Chicken Wings 7, Pork 8, Sweetcorn Patties 9, Red Curry 7.5, Som Tum 7, Chicken Larb 6.5, Mango 8
Speedy, responsive, and helpful, but lacking depth of product knowledge
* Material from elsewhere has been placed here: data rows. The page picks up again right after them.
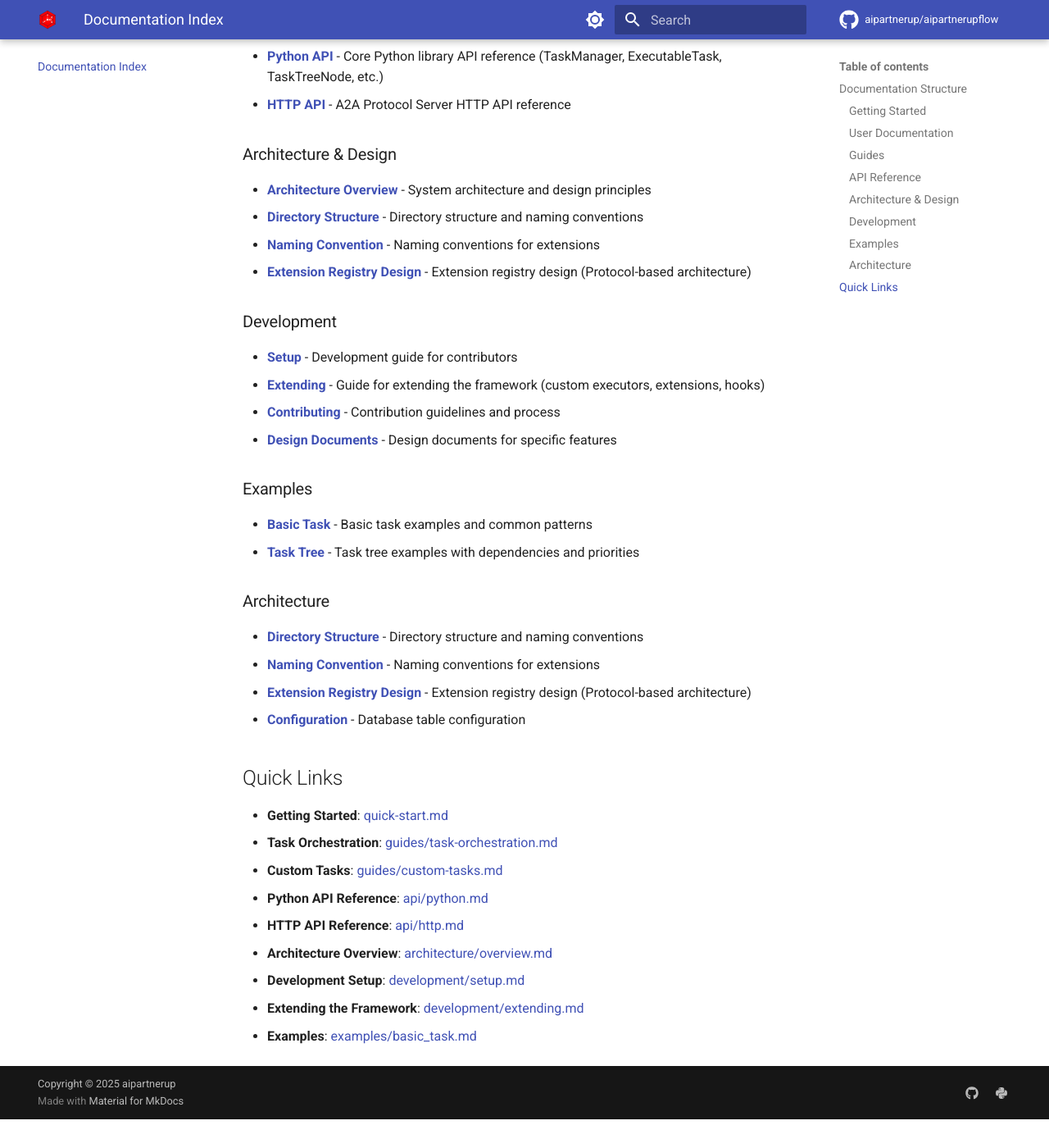
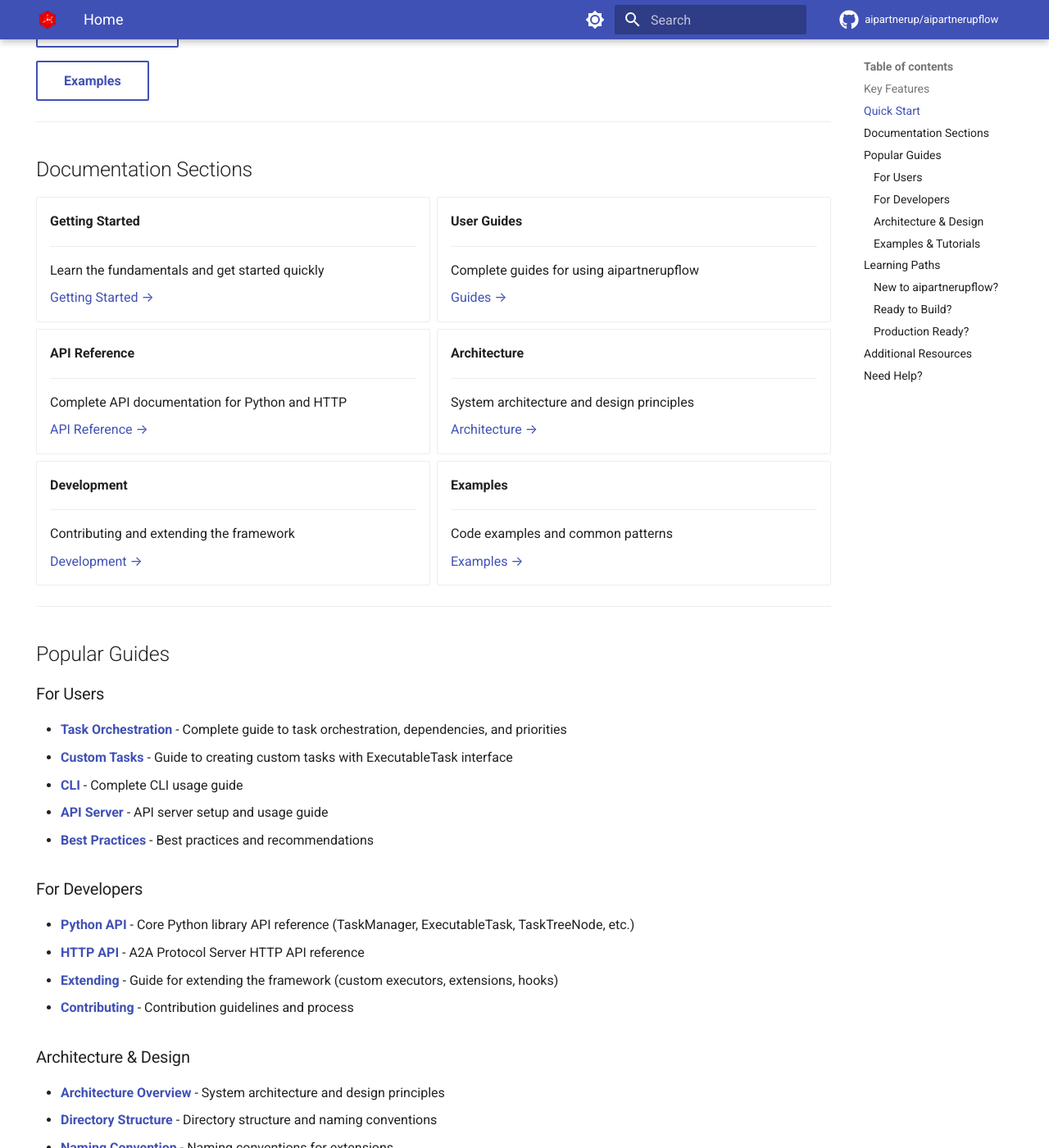
Before and after one commit to aipartnerup/aipartnerupflow-docs, an MkDocs documentation site: the page built from docs/index.md, in a window 1280 px wide and 1400 px high, scrolled down 746 px. Shown: the whole window at 82% size. Built offline with MkDocs 1.6.1 and Material for MkDocs 9.7.7, drawn with Linux system fonts in a browser that asks for light colours; comment, search, counter and statistics services are not loaded; the version menu is left out; before the commit the page ends 2111 px from its top, so only the background shows below that; some of the changed text lies outside the part shown.

Commit message:
feat: Add emoji support to documentation and enhance homepage layout with JavaScript for sidebar visibility; update default port in start script to 8001.

```diff
--- a/docs/index.md
+++ b/docs/index.md
@@ -1,55 +1,185 @@
-# Documentation Index
+<script>
+// Hide navigation sidebar on homepage only
+(function() {
+  if (window.location.pathname === '/' || window.location.pathname.match(/^\/[^\/]*\/?$/)) {
+    var style = document.createElement('style');
+    style.textContent = `
+      .md-sidebar--primary,
+      .md-nav--primary {
+        display: none !important;
+        visibility: hidden !important;
+        width: 0 !important;
+        margin: 0 !important;
+        padding: 0 !important;
+      }
+      .md-main__inner {
+        max-width: 100% !important;
+      }
+      .md-content {
+        margin-left: 0 !important;
+        max-width: 100% !important;
+        padding-left: 1rem !important;
+      }
+    `;
+    document.head.appendChild(style);
 
-This directory contains detailed documentation for the aipartnerupflow project.
+    // Also directly hide elements
+    setTimeout(function() {
+      var sidebar = document.querySelector('.md-sidebar--primary');
+      var nav = document.querySelector('.md-nav--primary');
+      if (sidebar) sidebar.style.display = 'none';
+      if (nav) nav.style.display = 'none';
+    }, 100);
+  }
+})();
+</script>
 
-## Documentation Structure
+# Welcome
 
-### Getting Started
-- **[Quick Start](getting-started/quick-start.md)** - 5-minute quick start guide
+**aipartnerupflow** is a Python framework for orchestrating and executing tasks. It manages when tasks run, how they depend on each other, and ensures everything executes in the right order.
 
-### User Documentation
-- **Main README**: See [GitHub Repository](https://github.com/aipartnerup/aipartnerupflow) - User guide and quick start
+## Key Features
 
-### Guides
+- **Simple Task Management** - Create, organize, and execute tasks with ease
+- **Dependency Handling** - Tasks automatically wait for their dependencies to complete
+- **Flexible Execution** - Support for custom tasks, LLM agents (CrewAI), and more
+- **Production Ready** - Built-in storage, streaming, and API support
+- **Extensible** - Easy to add custom task types and integrations
+
+---
+
+## Quick Start
+
+**New to aipartnerupflow?** Get up and running in 5 minutes!
+
+[Quick Start Guide](getting-started/quick-start.md){ .md-button .md-button--primary }
+
+[Core Concepts](getting-started/concepts.md){ .md-button }
+
+[Examples](examples/basic_task.md){ .md-button }
+
+---
+
+## Documentation Sections
+
+<div class="grid cards" markdown>
+
+-   __Getting Started__
+
+    ---
+
+    Learn the fundamentals and get started quickly
+
+    [Getting Started →](getting-started/index.md)
+
+-   __User Guides__
+
+    ---
+
+    Complete guides for using aipartnerupflow
+
+    [Guides →](guides/task-orchestration.md)
+
+-   __API Reference__
+
+    ---
+
+    Complete API documentation for Python and HTTP
+
+    [API Reference →](api/python.md)
+
+-   __Architecture__
+
+    ---
+
+    System architecture and design principles
+
+    [Architecture →](architecture/overview.md)
+
+-   __Development__
+
+    ---
+
+    Contributing and extending the framework
+
+    [Development →](development/setup.md)
+
+-   __Examples__
+
+    ---
+
+    Code examples and common patterns
+
+    [Examples →](examples/basic_task.md)
+
+</div>
+
+---
+
+## Popular Guides
+
+### For Users
+
 - **[Task Orchestration](guides/task-orchestration.md)** - Complete guide to task orchestration, dependencies, and priorities
 - **[Custom Tasks](guides/custom-tasks.md)** - Guide to creating custom tasks with ExecutableTask interface
 - **[CLI](guides/cli.md)** - Complete CLI usage guide
 - **[API Server](guides/api-server.md)** - API server setup and usage guide
+- **[Best Practices](guides/best-practices.md)** - Best practices and recommendations
 
-### API Reference
+### For Developers
+
 - **[Python API](api/python.md)** - Core Python library API reference (TaskManager, ExecutableTask, TaskTreeNode, etc.)
 - **[HTTP API](api/http.md)** - A2A Protocol Server HTTP API reference
+- **[Extending](development/extending.md)** - Guide for extending the framework (custom executors, extensions, hooks)
+- **[Contributing](development/contributing.md)** - Contribution guidelines and process
 
 ### Architecture & Design
+
 - **[Architecture Overview](architecture/overview.md)** - System architecture and design principles
-- **[Directory Structure](architecture/directory-structure.md)** - Directory structure and naming conventions
-- **[Naming Convention](architecture/naming-convention.md)** - Naming conventions for extensions
-- **[Extension Registry Design](architecture/extension-registry-design.md)** - Extension registry design (Protocol-based architecture)
-
-### Development
-- **[Setup](development/setup.md)** - Development guide for contributors
-- **[Extending](development/extending.md)** - Guide for extending the framework (custom executors, extensions, hooks)
-- **[Contributing](development/contributing.md)** - Contribution guidelines and process
-- **[Design Documents](development/design/)** - Design documents for specific features
-
-### Examples
-- **[Basic Task](examples/basic_task.md)** - Basic task examples and common patterns
-- **[Task Tree](examples/task-tree.md)** - Task tree examples with dependencies and priorities
-
-### Architecture
 - **[Directory Structure](architecture/directory-structure.md)** - Directory structure and naming conventions
 - **[Naming Convention](architecture/naming-convention.md)** - Naming conventions for extensions
 - **[Extension Registry Design](architecture/extension-registry-design.md)** - Extension registry design (Protocol-based architecture)
 - **[Configuration](architecture/configuration.md)** - Database table configuration
 
-## Quick Links
+### Examples & Tutorials
 
-- **Getting Started**: [quick-start.md](getting-started/quick-start.md)
-- **Task Orchestration**: [guides/task-orchestration.md](guides/task-orchestration.md)
-- **Custom Tasks**: [guides/custom-tasks.md](guides/custom-tasks.md)
-- **Python API Reference**: [api/python.md](api/python.md)
-- **HTTP API Reference**: [api/http.md](api/http.md)
-- **Architecture Overview**: [architecture/overview.md](architecture/overview.md)
-- **Development Setup**: [development/setup.md](development/setup.md)
-- **Extending the Framework**: [development/extending.md](development/extending.md)
-- **Examples**: [examples/basic_task.md](examples/basic_task.md)
+- **[Basic Task](examples/basic_task.md)** - Basic task examples and common patterns
+- **[Task Tree](examples/task-tree.md)** - Task tree examples with dependencies and priorities
+- **[Real World Examples](examples/real-world.md)** - Real-world use cases and examples
+- **[First Steps Tutorial](getting-started/tutorials/tutorial-01-first-steps.md)** - Complete beginner tutorial
+
+---
+
+## Learning Paths
+
+### New to aipartnerupflow?
+
+1. **[Core Concepts](getting-started/concepts.md)** (5 min) - Learn the fundamental ideas
+2. **[Quick Start](getting-started/quick-start.md)** (10 min) - Build your first task
+3. **[First Steps Tutorial](getting-started/tutorials/tutorial-01-first-steps.md)** - Complete beginner tutorial
+
+### Ready to Build?
+
+1. **[Task Orchestration Guide](guides/task-orchestration.md)** - Deep dive into task management
+2. **[Custom Tasks Guide](guides/custom-tasks.md)** - Create your own task types
+3. **[Examples](examples/basic_task.md)** - Copy-paste ready examples
+
+### Production Ready?
+
+1. **[Best Practices](guides/best-practices.md)** - Production recommendations
+2. **[API Reference](api/python.md)** - Complete API documentation
+3. **[Architecture Overview](architecture/overview.md)** - Understand the system design
+
+---
+
+## Additional Resources
+
+- [GitHub Repository](https://github.com/aipartnerup/aipartnerupflow) - Source code and issues
+- [PyPI Package](https://pypi.org/project/aipartnerupflow/) - Install from PyPI
+- [Protocol Documentation](protocol/01-overview.md) - A2A Protocol specification
+
+---
+
+## Need Help?
+
+Check out our [FAQ](guides/faq.md) for common questions and answers.
--- a/mkdocs.yml
+++ b/mkdocs.yml
@@ -65,6 +65,9 @@
       alternate_style: true
   - pymdownx.tasklist:
       custom_checkbox: true
+  - pymdownx.emoji:
+      emoji_index: !!python/name:material.extensions.emoji.twemoji
+      emoji_generator: !!python/name:material.extensions.emoji.to_svg
   - admonition
   - pymdownx.details
   - attr_list
```
Also changed, not shown: 1 other file.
The terrace on a sunny day is one of the best spots in Leeds.